SHANGHAI – Anadolu AgencyTurkey’s economy minister has praised the value of world peace and security for the global economy during a Group of 20 (G-20) meeting hosted by China.
“It is not possible for us to achieve economic or trade growth or increased investment without a fundamental component,” Economy Minister Nihat Zeybekci said, stressing “the importance of world peace and security in this sense.”
In his speech, themed Strengthening the G-20 Trade and Investment Mechanism, he drew attention to how instability in the global economy continued, and how this negative trend affected international trade growth and the increase of foreign direct investment (FDI).
He underlined that during Turkey’s G-20 presidency last year, which was assumed by China in December, a comprehensive agenda including both trade and investment issues had been adopted.
“Turkey, leaving behind many developed and developing countries, attained growth of 4 percent in 2015 and 4.8 percent in the first quarter of 2016,” he said at the G20 Trade Ministers Meeting in Shanghai.
“However, on a global level, we could not reach the same encouraging reflection,” he noted.
Zeybekci also said that if balanced, strong and sustainable growth was to be pursued, investments would have to be increased and new employment opportunities created.
“We must facilitate trade through both bilateral and multilateral initiatives,” he said. “Especially for our small- and medium-sized enterprises, we must ensure access to trade financing mechanisms.”
The ministerial-level meeting, which kicked off on July 9, was hosted by China’s largest city in advance of the G-20 Summit set to be held in the eastern city of Hangzhou on Sept. 4 and 5.
The world’s top 20 economies will work to boost sluggish global trade despite growing protectionism, overcapacity concerns, and uncertainty over Brexit, G-20 trade ministers said on July 10.
“The global recovery continues, but it remains uneven and falls short of our ambition for strong, sustainable and balanced growth. Downside risks and vulnerabilities persist,” the trade ministers said in a joint statement, adding that trade should remain “an important engine” to spur global growth.
The G-20 nations, which account for 85 percent of global trade, admitted that protectionism has been rising since the financial crisis, and said that new trade restrictions in the group had reached the highest monthly average registered since the WTO began monitoring in 2009.
“We note with concern that despite the G20’s repeated pledge, the stock of restrictive measure affecting trade in goods and services has continued to rise,” they said in the statement.

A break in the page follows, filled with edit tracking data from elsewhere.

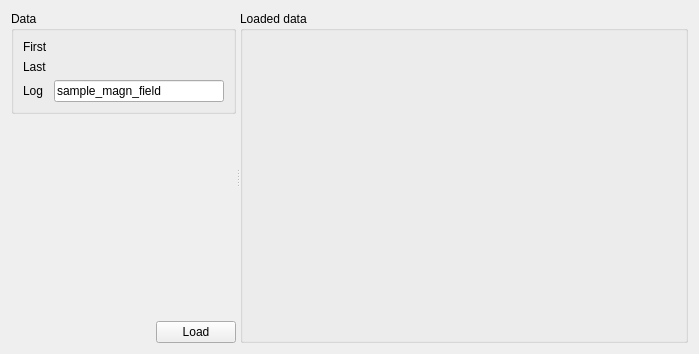
Old version of the form Code/Mantid/MantidQt/CustomInterfaces/inc/MantidQtCustomInterfaces/Muon/ALCDataLoadingView.ui in the repository mantidproject/mantid.
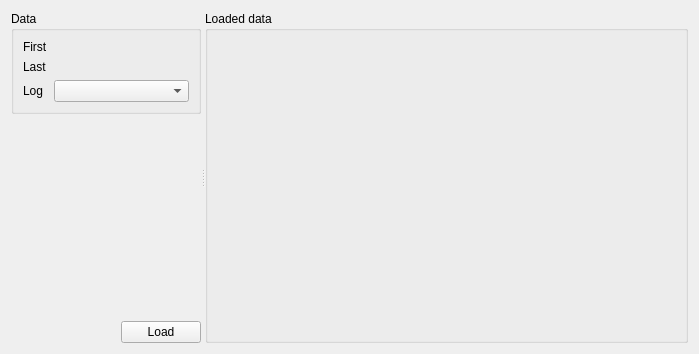
New version of the form. Custom widgets are drawn as their Qt base class.

Commit message: Refs #9213. Add log selection combo-box and auto-populate it

What changed in the file:
```diff
--- a/Code/Mantid/MantidQt/CustomInterfaces/inc/MantidQtCustomInterfaces/Muon/ALCDataLoadingView.ui
+++ b/Code/Mantid/MantidQt/CustomInterfaces/inc/MantidQtCustomInterfaces/Muon/ALCDataLoadingView.ui
@@ -51,13 +51,6 @@
             </property>
            </widget>
           </item>
-          <item row="2" column="1">
-           <widget class="QLineEdit" name="log">
-            <property name="text">
-             <string>sample_magn_field</string>
-            </property>
-           </widget>
-          </item>
           <item row="0" column="1">
            <widget class="MantidQt::MantidWidgets::MWRunFiles" name="firstRun" native="true">
             <property name="label" stdset="0">
@@ -78,6 +71,13 @@
             </property>
            </widget>
           </item>
+          <item row="2" column="1">
+           <widget class="QComboBox" name="log">
+            <property name="editable">
+             <bool>false</bool>
+            </property>
+           </widget>
+          </item>
          </layout>
         </widget>
        </item>
```
The commit also changes 6 other files.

Ahead of the meeting, WTO chief economist Robert Koopman warned that restrictive measures could affect industries including air freight cargo, sea based cargo, automobile sales and production, electronics trade, and agricultural raw materials.
The world’s leading economies at the weekend pledged to oppose trade protectionism and reiterated a promise not to add new protective measures until 2018.

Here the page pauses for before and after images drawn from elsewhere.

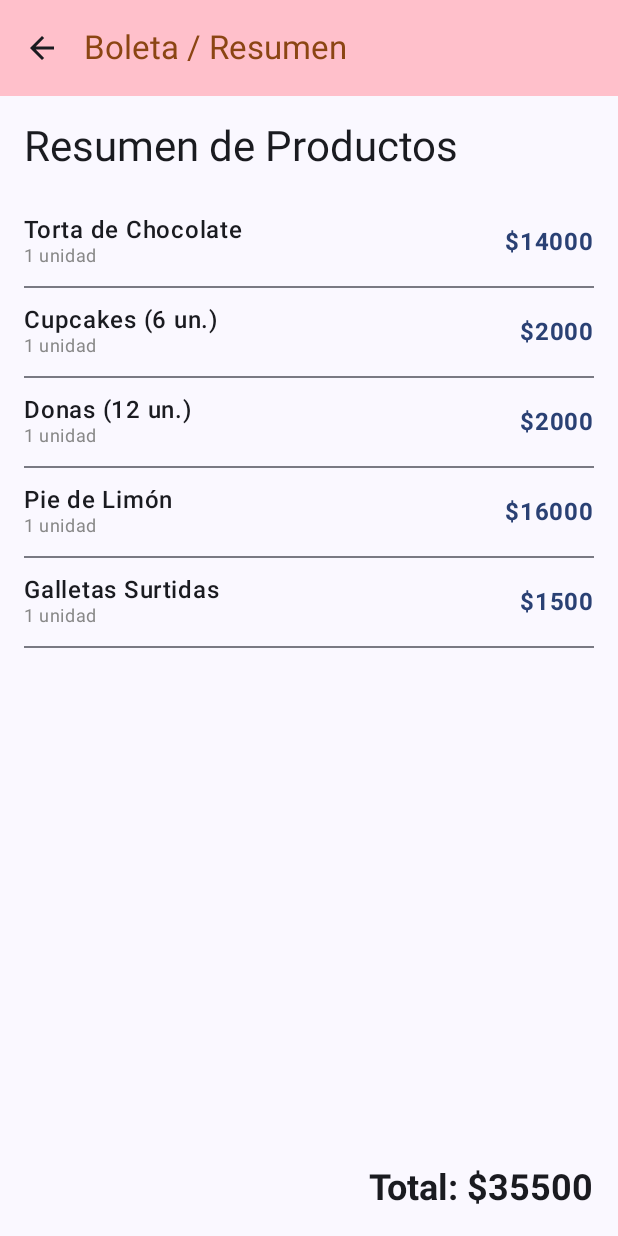
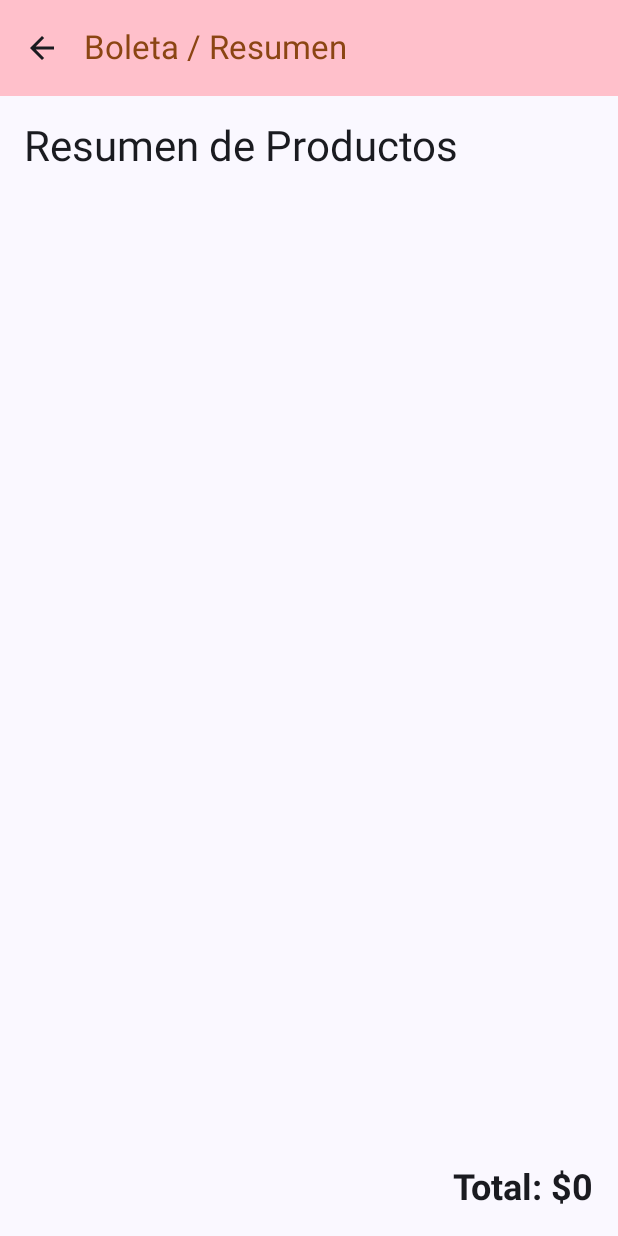
Before and after one commit to Llaitureo/TrabajoDDM, an Android app built with Jetpack Compose: the BoletaScreen screen opened through its navigation route, on a phone screen of 412 x 824 dp. Run offline under Robolectric (Android 15) with nearby library versions, the phone set to English and light mode, and no system bars; our stand-ins replace Room's generated code.

Commit message:
se añade una nueva pantalla de boleta, el cual resume las "compras hechas", con un botón de devuelta.

```diff
--- a/app/src/main/java/com/pasteleria/data/dao/ProductoDao.kt
+++ b/app/src/main/java/com/pasteleria/data/dao/ProductoDao.kt
@@ -16,5 +16,5 @@ interface ProductoDao {
     suspend fun insertAll(productos: List<Producto>)
 
     @Query("SELECT * FROM productos")
-    fun getAllProductos(): Flow<List<Producto>> // Usar Flow es clave
+    fun getAllProductos(): Flow<List<Producto>>
 }
--- a/app/src/main/java/com/pasteleria/navigation/AppNav.kt
+++ b/app/src/main/java/com/pasteleria/navigation/AppNav.kt
@@ -1,6 +1,7 @@
 package com.pasteleria.navigation
 
 import androidx.compose.runtime.Composable
+import androidx.lifecycle.viewmodel.compose.viewModel
 import androidx.navigation.NavType
 import androidx.navigation.compose.NavHost
 import androidx.navigation.compose.composable
@@ -8,15 +9,16 @@ import androidx.navigation.compose.rememberNavController
 import androidx.navigation.navArgument
 import com.pasteleria.login.BakeryLoginScreen
 import com.pasteleria.ui.boleta.BoletaScreen
+import com.pasteleria.ui.boleta.BoletaViewModel
 import com.pasteleria.ui.register.BakeryRegisterScreen
 import com.pasteleria.ui.home.HomeScreem
-import com.pasteleria.ui.pedido.PedidoScreen
 import com.pasteleria.ui.pedido.PedidoScreen
 
 
 @Composable
 fun AppNav(){
     val navController = rememberNavController()
+    val boletaViewModel: BoletaViewModel = viewModel()//Importante poner :(
 
     NavHost(navController = navController, startDestination = "login"){
         composable(route= "login"){
@@ -45,38 +47,43 @@ fun AppNav(){
         ){
             backStackEntry ->
             val nombre = backStackEntry.arguments?.getString("nombre") ?:""
-            val precio = backStackEntry.arguments?.getString("precio") ?:""
+            val precio = backStackEntry.arguments?.getInt("precio") ?: 0
             val imagenResId = backStackEntry.arguments?.getInt("imagenResId") ?: 0
 
             PedidoScreen(
                 navController = navController,
                 nombre = nombre,
                 precio = precio,
-                imagenResId = imagenResId
+                imagenResId = imagenResId,
+                boletaViewModel = boletaViewModel
             )
         }
 
         composable(route = "boleta"){
-            BoletaScreen(navController = navController)
+            BoletaScreen(
+                navController = navController,
+                boletaViewModel = boletaViewModel
+            )
         }
 
         composable(
             route = "PedidoScreen/{nombre}/{precio}/{imagenResId}",
             arguments = listOf(
                 navArgument("nombre") { type = NavType.StringType },
-                navArgument("precio") { type = NavType.StringType },
-                navArgument("imagenResId") { type = NavType.IntType } // Nuevo argumento
+                navArgument("precio") { type = NavType.IntType },
+                navArgument("imagenResId") { type = NavType.IntType }
             )
         ) { backStackEntry ->
             val nombre = backStackEntry.arguments?.getString("nombre") ?: ""
-            val precio = backStackEntry.arguments?.getString("precio") ?: ""
+            val precio = backStackEntry.arguments?.getInt("precio") ?: 0
             val imagenResId = backStackEntry.arguments?.getInt("imagenResId") ?: 0
 
             PedidoScreen(
                 navController = navController,
                 nombre = nombre,
                 precio = precio,
-                imagenResId = imagenResId
+                imagenResId = imagenResId,
+                boletaViewModel = boletaViewModel//Esto añade a la lista creada.
             )
         }
     }
--- a/app/src/main/java/com/pasteleria/ui/boleta/BoletaScreen.kt
+++ b/app/src/main/java/com/pasteleria/ui/boleta/BoletaScreen.kt
@@ -7,41 +7,29 @@ import androidx.compose.material.icons.Icons
 import androidx.compose.material.icons.automirrored.filled.ArrowBack
 import androidx.compose.material3.*
 import androidx.compose.runtime.Composable
+import androidx.compose.runtime.collectAsState
+import androidx.compose.runtime.getValue
 import androidx.compose.ui.Alignment
 import androidx.compose.ui.Modifier
 import androidx.compose.ui.graphics.Color
 import androidx.compose.ui.text.font.FontWeight
 import androidx.compose.ui.unit.dp
-import androidx.compose.ui.unit.sp
 import androidx.navigation.NavController
-import com.pasteleria.R // Asegúrate de que R se importe correctamente para los drawables
 import com.pasteleria.ui.theme.HuertohogarTheme
 import com.pasteleria.ui.theme.Marron
 import com.pasteleria.ui.theme.rosado
 
-// NOTA: Re-utilizamos la data class y la lista de HomeScreem.
-// Idealmente, esto debería estar en un archivo de modelo compartido.
-data class Producto(
-    val nombre: String,
-    val precio: Int,
-    val imagenResId: Int
-)
-
-val listaDeProductos = listOf(
-    Producto("Torta de Chocolate", 14000, R.drawable.tortachocolate),
-    Producto("Cupcakes (6 un.)", 2000, R.drawable.cupcake2),
-    Producto("Donas (12 un.)", 2000, R.drawable.donut),
-    Producto("Pie de Limón", 16000, R.drawable.pastry),
-    Producto("Galletas Surtidas", 1500, R.drawable.cookie)
-)
-
 
 @OptIn(ExperimentalMaterial3Api::class)
 @Composable
-fun BoletaScreen(navController: NavController) {
+fun BoletaScreen(
+    navController: NavController,
+    boletaViewModel: BoletaViewModel
+) {
 
-    // Calculamos el total
-    val total = listaDeProductos.sumOf { it.precio }
+    val itemsDelPedido by boletaViewModel.pedidos.collectAsState()
+
+    val total = itemsDelPedido.sumOf { it.producto.precio * it.cantidad }
 
     HuertohogarTheme {
         Scaffold(
@@ -49,13 +37,13 @@ fun BoletaScreen(navController: NavController) {
                 TopAppBar(
                     title = { Text("Boleta / Resumen") },
                     navigationIcon = {
-                        IconButton(onClick = { navController.popBackStack() }) {
+                        IconButton(onClick = { navController.popBackStack() }) {//sin esto no hay como salir.
                             Icon(Icons.AutoMirrored.Filled.ArrowBack, contentDescription = "Volver")
                         }
                     },
                     colors = TopAppBarDefaults.topAppBarColors(
-                        containerColor = rosado, // Usando el color de tu app
-                        titleContentColor = Marron // Usando el color de tu app
+                        containerColor = rosado,
+                        titleContentColor = Marron
                     )
                 )
             }
@@ -72,17 +60,15 @@ fun BoletaScreen(navController: NavController) {
                     modifier = Modifier.padding(bottom = 16.dp)
                 )
 
-                // Lista de productos
                 LazyColumn(
-                    modifier = Modifier.weight(1f) // Ocupa el espacio disponible
+                    modifier = Modifier.weight(1f)
                 ) {
-                    items(listaDeProductos) { producto ->
-                        ProductoBoletaItem(producto = producto)
-                        Divider() // Línea divisoria
+                    items(itemsDelPedido) { item ->
+                        ProductoBoletaItem(item = item)
+                        Divider()
                     }
                 }
 
-                // Total
                 Spacer(modifier = Modifier.height(16.dp))
                 Text(
                     text = "Total: $$total",
@@ -96,7 +82,7 @@ fun BoletaScreen(navController: NavController) {
 }
 
 @Composable
-fun ProductoBoletaItem(producto: Producto) {
+fun ProductoBoletaItem(item: PedidoItem) {
     Row(
         modifier = Modifier
             .fillMaxWidth()
@@ -105,18 +91,18 @@ fun ProductoBoletaItem(producto: Producto) {
     ) {
         Column(modifier = Modifier.weight(1f)) {
             Text(
-                text = producto.nombre,
+                text = item.producto.nombre,
                 style = MaterialTheme.typography.bodyLarge,
                 fontWeight = FontWeight.Medium
             )
             Text(
-                text = "1 unidad", // Asumimos 1 unidad por ahora
+                text = "${item.cantidad} unidad(es)",
                 style = MaterialTheme.typography.bodySmall,
                 color = Color.Gray
             )
         }
-        Text(
-            text = "$${producto.precio}",
+        Text(//Total General
+            text = "$${item.producto.precio * item.cantidad}",//Muestra lo añadido
             style = MaterialTheme.typography.bodyLarge,
             fontWeight = FontWeight.Bold,
             color = MaterialTheme.colorScheme.primary
--- /dev/null
+++ b/app/src/main/java/com/pasteleria/ui/boleta/BoletaViewModel.kt
@@ -0,0 +1,23 @@
+package com.pasteleria.ui.boleta
+
+import androidx.lifecycle.ViewModel
+import com.pasteleria.ui.home.Producto
+import kotlinx.coroutines.flow.MutableStateFlow
+import kotlinx.coroutines.flow.StateFlow
+import kotlinx.coroutines.flow.asStateFlow
+import kotlinx.coroutines.flow.update
+
+class BoletaViewModel : ViewModel() {
+
+    private val _pedidos = MutableStateFlow<List<PedidoItem>>(emptyList())
+
+    val pedidos: StateFlow<List<PedidoItem>> = _pedidos.asStateFlow()
+
+    fun agregarPedido(producto: Producto, cantidad: Int) {
+        val nuevoItem = PedidoItem(producto, cantidad)
+
+        _pedidos.update { pedidos ->
+            pedidos + nuevoItem
+        }
+    }
+}
```
Also changed, not shown: app/src/main/java/com/pasteleria/ui/boleta/PedidoItem.kt (added, +10 -0 lines), app/src/main/java/com/pasteleria/ui/pedido/PedidoScreen.kt (+13 -5 lines).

Global trade is expected to grow at a tepid 2.8 percent in 2016, the World Trade Organisation (WTO) said in April.